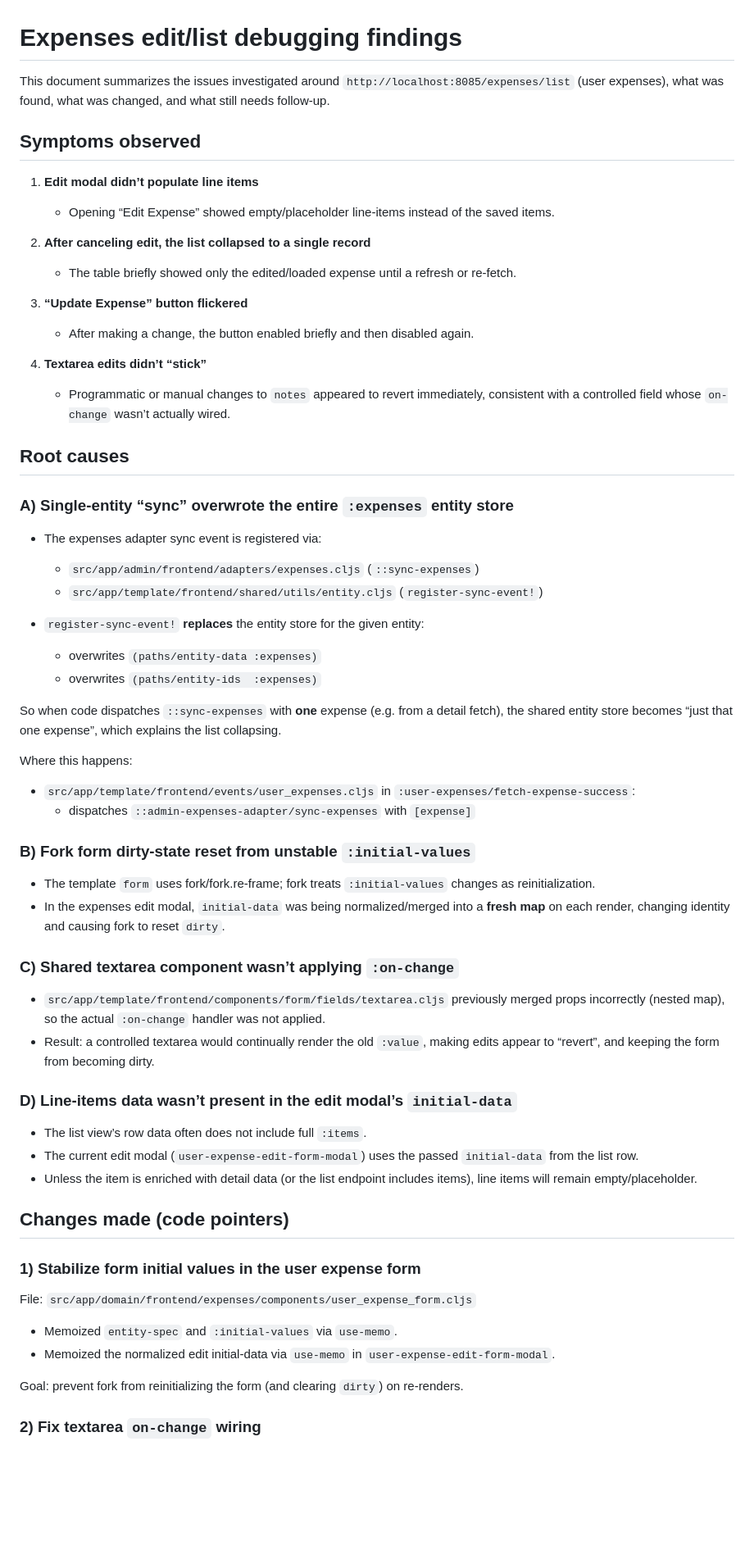
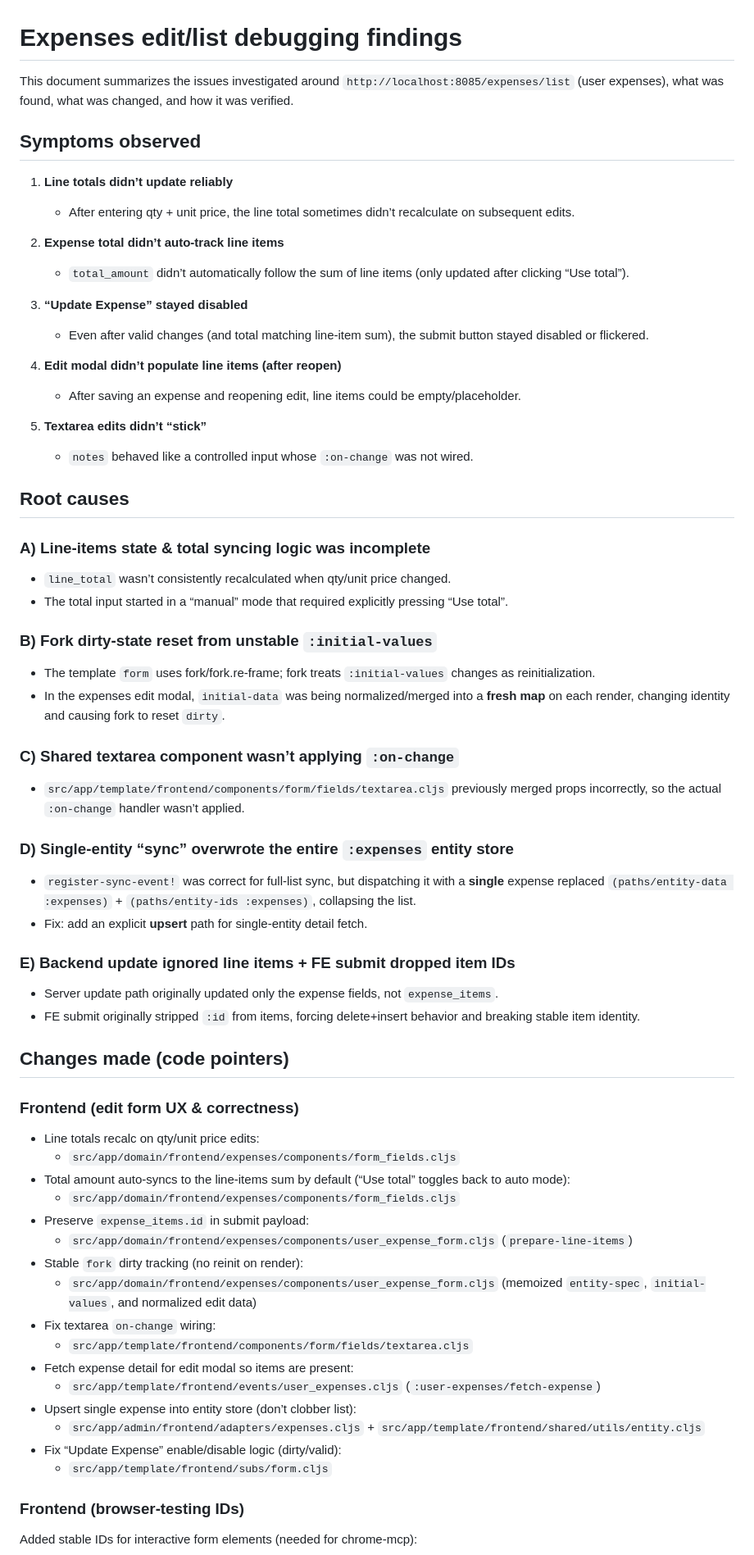
Before and after one commit to enesj/single-tenant-template, a Markdown page: EXPENSES-EDIT-FINDINGS.md, the part around one of its changes. Shown at 82% size. Drawn GitHub-style; blank space fills up the shorter version.

```diff
--- a/EXPENSES-EDIT-FINDINGS.md
+++ b/EXPENSES-EDIT-FINDINGS.md
@@ -1,64 +1,72 @@
 # Expenses edit/list debugging findings
 
-This document summarizes the issues investigated around `http://localhost:8085/expenses/list` (user expenses), what was found, what was changed, and what still needs follow-up.
+This document summarizes the issues investigated around `http://localhost:8085/expenses/list` (user expenses), what was found, what was changed, and how it was verified.
 
 ## Symptoms observed
 
-1. **Edit modal didn’t populate line items**
-   - Opening “Edit Expense” showed empty/placeholder line-items instead of the saved items.
+1. **Line totals didn’t update reliably**
+   - After entering qty + unit price, the line total sometimes didn’t recalculate on subsequent edits.
 
-2. **After canceling edit, the list collapsed to a single record**
-   - The table briefly showed only the edited/loaded expense until a refresh or re-fetch.
+2. **Expense total didn’t auto-track line items**
+   - `total_amount` didn’t automatically follow the sum of line items (only updated after clicking “Use total”).
 
-3. **“Update Expense” button flickered**
-   - After making a change, the button enabled briefly and then disabled again.
+3. **“Update Expense” stayed disabled**
+   - Even after valid changes (and total matching line-item sum), the submit button stayed disabled or flickered.
 
-4. **Textarea edits didn’t “stick”**
-   - Programmatic or manual changes to `notes` appeared to revert immediately, consistent with a controlled field whose `on-change` wasn’t actually wired.
+4. **Edit modal didn’t populate line items (after reopen)**
+   - After saving an expense and reopening edit, line items could be empty/placeholder.
+
+5. **Textarea edits didn’t “stick”**
+   - `notes` behaved like a controlled input whose `:on-change` was not wired.
 
 ## Root causes
 
-### A) Single-entity “sync” overwrote the entire `:expenses` entity store
+### A) Line-items state & total syncing logic was incomplete
 
-- The expenses adapter sync event is registered via:
-  - `src/app/admin/frontend/adapters/expenses.cljs` (`::sync-expenses`)
-  - `src/app/template/frontend/shared/utils/entity.cljs` (`register-sync-event!`)
+- `line_total` wasn’t consistently recalculated when qty/unit price changed.
+- The total input started in a “manual” mode that required explicitly pressing “Use total”.
 
-- `register-sync-event!` **replaces** the entity store for the given entity:
-  - overwrites `(paths/entity-data :expenses)`
-  - overwrites `(paths/entity-ids  :expenses)`
-
-So when code dispatches `::sync-expenses` with **one** expense (e.g. from a detail fetch), the shared entity store becomes “just that one expense”, which explains the list collapsing.
-
-Where this happens:
-- `src/app/template/frontend/events/user_expenses.cljs` in `:user-expenses/fetch-expense-success`:
-  - dispatches `::admin-expenses-adapter/sync-expenses` with `[expense]`
-
-### B) Fork form dirty-state reset from unstable `:initial-values`
+### B) Fork dirty-state reset from unstable `:initial-values`
 
 - The template `form` uses fork/fork.re-frame; fork treats `:initial-values` changes as reinitialization.
 - In the expenses edit modal, `initial-data` was being normalized/merged into a **fresh map** on each render, changing identity and causing fork to reset `dirty`.
 
 ### C) Shared textarea component wasn’t applying `:on-change`
 
-- `src/app/template/frontend/components/form/fields/textarea.cljs` previously merged props incorrectly (nested map), so the actual `:on-change` handler was not applied.
-- Result: a controlled textarea would continually render the old `:value`, making edits appear to “revert”, and keeping the form from becoming dirty.
+- `src/app/template/frontend/components/form/fields/textarea.cljs` previously merged props incorrectly, so the actual `:on-change` handler wasn’t applied.
 
-### D) Line-items data wasn’t present in the edit modal’s `initial-data`
+### D) Single-entity “sync” overwrote the entire `:expenses` entity store
 
-- The list view’s row data often does not include full `:items`.
-- The current edit modal (`user-expense-edit-form-modal`) uses the passed `initial-data` from the list row.
-- Unless the item is enriched with detail data (or the list endpoint includes items), line items will remain empty/placeholder.
+- `register-sync-event!` was correct for full-list sync, but dispatching it with a **single** expense replaced `(paths/entity-data :expenses)` + `(paths/entity-ids :expenses)`, collapsing the list.
+- Fix: add an explicit **upsert** path for single-entity detail fetch.
+
+### E) Backend update ignored line items + FE submit dropped item IDs
+
+- Server update path originally updated only the expense fields, not `expense_items`.
+- FE submit originally stripped `:id` from items, forcing delete+insert behavior and breaking stable item identity.
 
 ## Changes made (code pointers)
 
-### 1) Stabilize form initial values in the user expense form
+### Frontend (edit form UX & correctness)
 
-File: `src/app/domain/frontend/expenses/components/user_expense_form.cljs`
-- Memoized `entity-spec` and `:initial-values` via `use-memo`.
-- Memoized the normalized edit initial-data via `use-memo` in `user-expense-edit-form-modal`.
+- Line totals recalc on qty/unit price edits:
+  - `src/app/domain/frontend/expenses/components/form_fields.cljs`
+- Total amount auto-syncs to the line-items sum by default (“Use total” toggles back to auto mode):
+  - `src/app/domain/frontend/expenses/components/form_fields.cljs`
+- Preserve `expense_items.id` in submit payload:
+  - `src/app/domain/frontend/expenses/components/user_expense_form.cljs` (`prepare-line-items`)
+- Stable `fork` dirty tracking (no reinit on render):
+  - `src/app/domain/frontend/expenses/components/user_expense_form.cljs` (memoized `entity-spec`, `initial-values`, and normalized edit data)
+- Fix textarea `on-change` wiring:
+  - `src/app/template/frontend/components/form/fields/textarea.cljs`
+- Fetch expense detail for edit modal so items are present:
+  - `src/app/template/frontend/events/user_expenses.cljs` (`:user-expenses/fetch-expense`)
+- Upsert single expense into entity store (don’t clobber list):
+  - `src/app/admin/frontend/adapters/expenses.cljs` + `src/app/template/frontend/shared/utils/entity.cljs`
+- Fix “Update Expense” enable/disable logic (dirty/valid):
+  - `src/app/template/frontend/subs/form.cljs`
 
-Goal: prevent fork from reinitializing the form (and clearing `dirty`) on re-renders.
+### Frontend (browser-testing IDs)
 
-### 2) Fix textarea `on-change` wiring
+Added stable IDs for interactive form elements (needed for chrome-mcp):
 
```
Also changed, not shown: other parts of EXPENSES-EDIT-FINDINGS.md (+42 -40 lines).
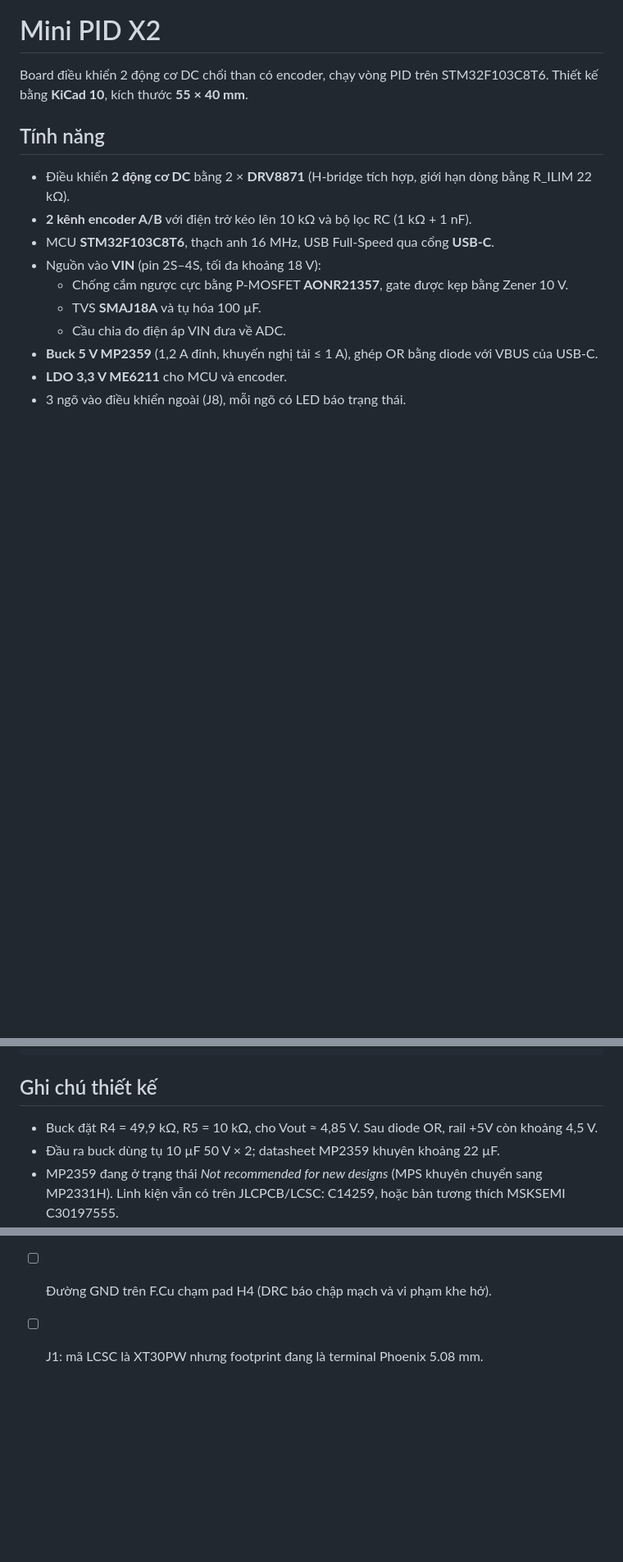
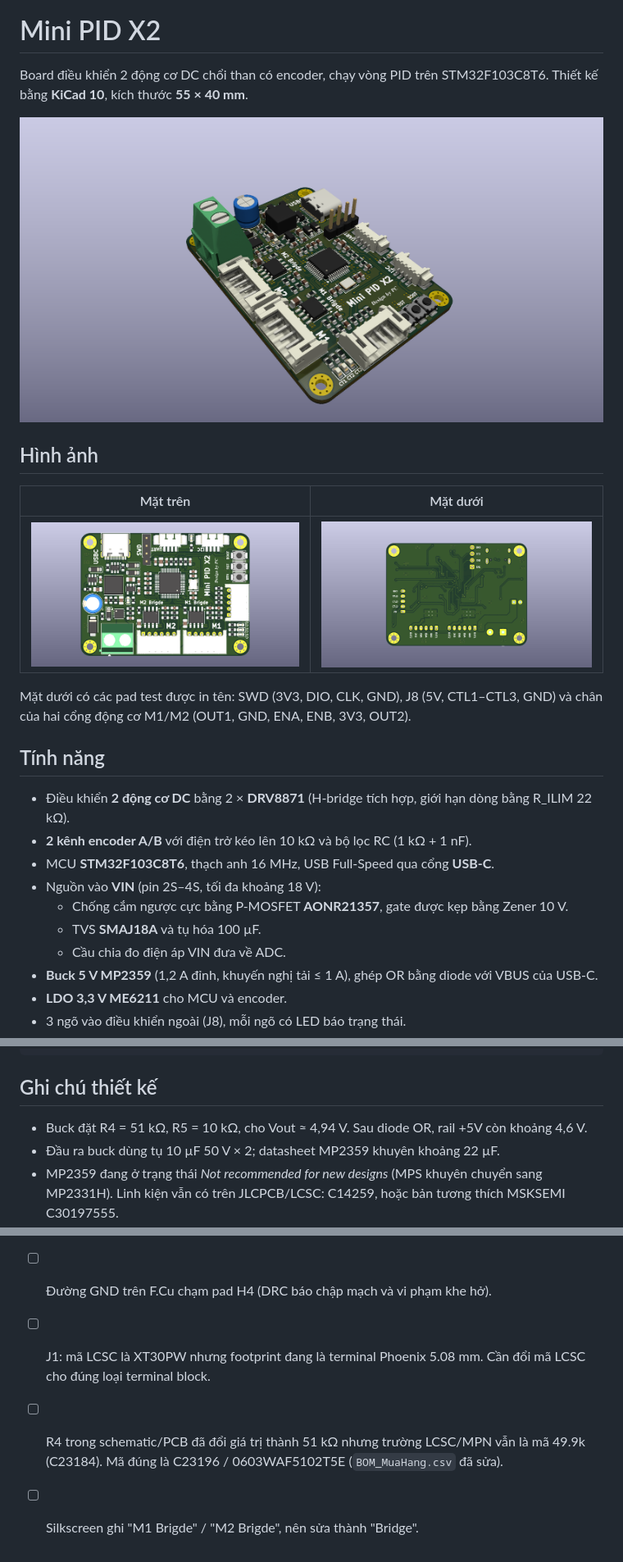
Before and after one commit to PhamChinhCode/Mini-PID-X2, a Markdown page: README.md, 3 parts joined by grey strips. Shown at 82% size. GitHub-like rendering; pictures changed too: images/MiniPID_3d.png (added), images/MiniPID_bottom.png (added), images/MiniPID_top.png (added); blank space fills up the shorter version.

Commit message:
README: add 3D and top/bottom PCB images, update R4 to 51k
Move the board renders into images/, show them in the README, set R4 to
51k (C23196) in the purchase BOM and list remaining design to-dos.

Co-Authored-By: Claude Opus 5.5 <noreply@anthropic.com>

```diff
--- a/README.md
+++ b/README.md
@@ -1,6 +1,16 @@
 # Mini PID X2
 
 Board điều khiển 2 động cơ DC chổi than có encoder, chạy vòng PID trên STM32F103C8T6. Thiết kế bằng **KiCad 10**, kích thước **55 × 40 mm**.
+
+![Mini PID X2 - 3D](images/MiniPID_3d.png)
+
+## Hình ảnh
+
+| Mặt trên | Mặt dưới |
+|---|---|
+| ![Mặt trên](images/MiniPID_top.png) | ![Mặt dưới](images/MiniPID_bottom.png) |
+
+Mặt dưới có các pad test được in tên: SWD (3V3, DIO, CLK, GND), J8 (5V, CTL1–CTL3, GND) và chân của hai cổng động cơ M1/M2 (OUT1, GND, ENA, ENB, 3V3, OUT2).
 
 ## Tính năng
 
@@ -59,7 +70,7 @@ kicad-cli pcb drc --schematic-parity MiniPID_Manual.kicad_pcb
 
 ## Ghi chú thiết kế
 
-- Buck đặt R4 = 49,9 kΩ, R5 = 10 kΩ, cho Vout ≈ 4,85 V. Sau diode OR, rail +5V còn khoảng 4,5 V.
+- Buck đặt R4 = 51 kΩ, R5 = 10 kΩ, cho Vout ≈ 4,94 V. Sau diode OR, rail +5V còn khoảng 4,6 V.
 - Đầu ra buck dùng tụ 10 µF 50 V × 2; datasheet MP2359 khuyên khoảng 22 µF.
 - MP2359 đang ở trạng thái *Not recommended for new designs* (MPS khuyên chuyển sang MP2331H). Linh kiện vẫn có trên JLCPCB/LCSC: C14259, hoặc bản tương thích MSKSEMI C30197555.
 - Gerber trong `gerber_to_order/` được xuất ngày 2026-11-08. Nên xuất lại từ PCB hiện tại trước khi đặt mạch.
@@ -68,4 +79,6 @@ kicad-cli pcb drc --schematic-parity MiniPID_Manual.kicad_pcb
 
 - [ ] Lỗ bắt vít H1–H4 chưa gán net trong schematic (8 lỗi ERC).
 - [ ] Đường GND trên F.Cu chạm pad H4 (DRC báo chập mạch và vi phạm khe hở).
-- [ ] J1: mã LCSC là XT30PW nhưng footprint đang là terminal Phoenix 5.08 mm.
+- [ ] J1: mã LCSC là XT30PW nhưng footprint đang là terminal Phoenix 5.08 mm. Cần đổi mã LCSC cho đúng loại terminal block.
+- [ ] R4 trong schematic/PCB đã đổi giá trị thành 51 kΩ nhưng trường LCSC/MPN vẫn là mã 49.9k (C23184). Mã đúng là C23196 / 0603WAF5102T5E (`BOM_MuaHang.csv` đã sửa).
+- [ ] Silkscreen ghi "M1 Brigde" / "M2 Brigde", nên sửa thành "Bridge".
```
Also changed, not shown: other parts of README.md (+1 -0 lines), 1 other file.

■ **TASK INSTRUCTIONS**: What lines in the records contain the word "mode"? Return each one.

■ **COMPLETED EXERCISE**:
+- The total input started in a “manual” mode that required explicitly pressing “Use total”.
+- Total amount auto-syncs to the line-items sum by default (“Use total” toggles back to auto mode):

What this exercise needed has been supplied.